Going to the trail during low traffic reduces the number of interactions, but it is never ok to assume you can break with safety protocols because no one else will be out there, not even when you’re three counties out in the country during the pandemic.

Anything can and does happen, and if you assumed you were the only person out there, it will catch you more off guard when it does.

And if you’re that road cyclist who’s been taught to take control of the lane, remember to leave that attitude on the road while you’re on the trail. You are the fast, heavy, thing with momentum when you’re here.

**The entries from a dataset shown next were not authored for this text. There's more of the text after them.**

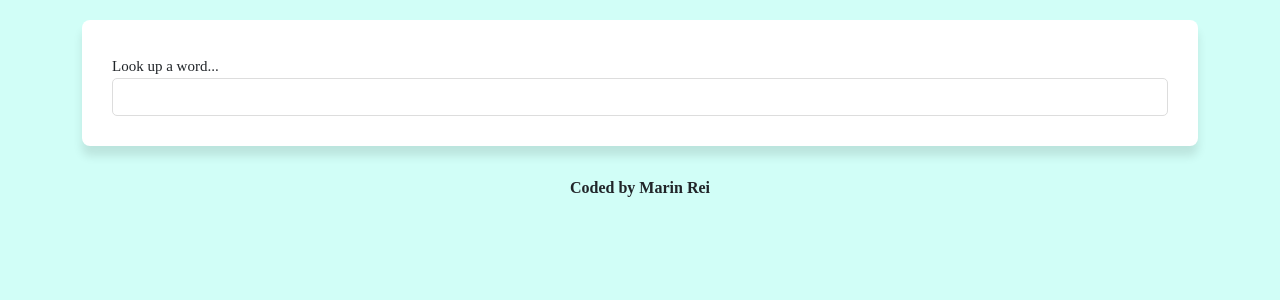
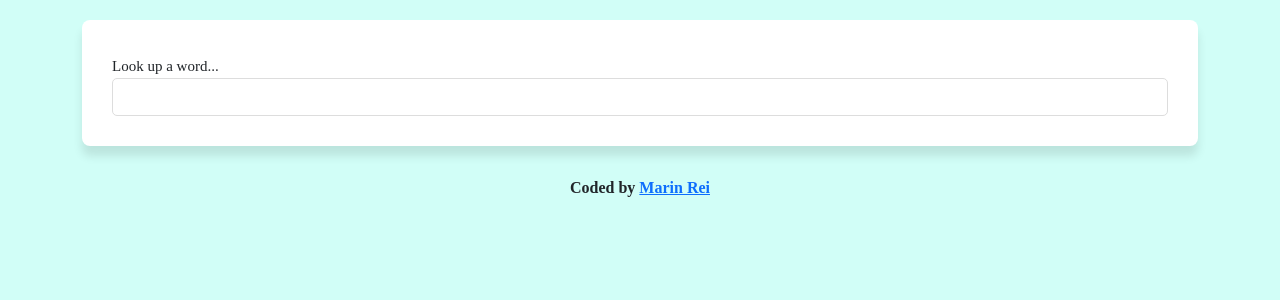
Before and after one commit to mariiiiin913/my-dictionary-project, a React (Create React App) app: page / in a window 1280 px wide. Shown: the top 300 px of the page. Built offline with nearby package versions, Linux system fonts and the light colour scheme.

Commit message:
Added profile link

```diff
--- a/src/App.js
+++ b/src/App.js
@@ -5,13 +5,13 @@
   return (
     <div className="App">
       <div className="container">
-      <header className="App-header">
-      </header>
+        <header className="App-header">
+        </header>
       <main>
         <Dictionary />
       </main>
       <footer>
-         <p className='myName'>Coded by Marin Rei</p>
+         <p className='myName'>Coded by <a href="https://www.linkedin.com/in/marin-rei-70260690/" target="_blank" rel="noreferrer"> Marin Rei</a></p>
       </footer>
       </div>
     </div>
```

And those traffic grade head lights? Trails are closed when you need those. I’m not talking about the low intensity lights that you can’t switch off on bikes like the Synapse. I’m talking about the high intensity lights that are competing with car headlights to be seen. Those are too bright to shine in the eyes of people that close. There’s a little bit of time, just before the trails close when it’s just dark enough for people’s eye to be adjusting to the low level light for those lights to blind people. Blind people aren’t as good at staying out of your way.

Understanding the needs and capabilities of trail users unlike yourself makes trail mishaps so much less frequent.

It is the responsibility of everyone to follow the conventions that keep us all safe in the space, but it is especially the responsibility of the strongest, fastest, heaviest and ablest users to make sure that they don’t harm others.

I understand how hard it is to pay attention and be conventional sometimes, especially in a place you may have come to for escape and distraction. I make so many mistakes myself. But, I accept that safety is important for everyone on the trail. Conforming to general and local rules, regulations and etiquette, considering others and being predictable reduces pain and makes all the difference. I hope you’ll join me in giving it your best effort.

Keep it safe. Have a glorious day, and we’ll see you on the trail.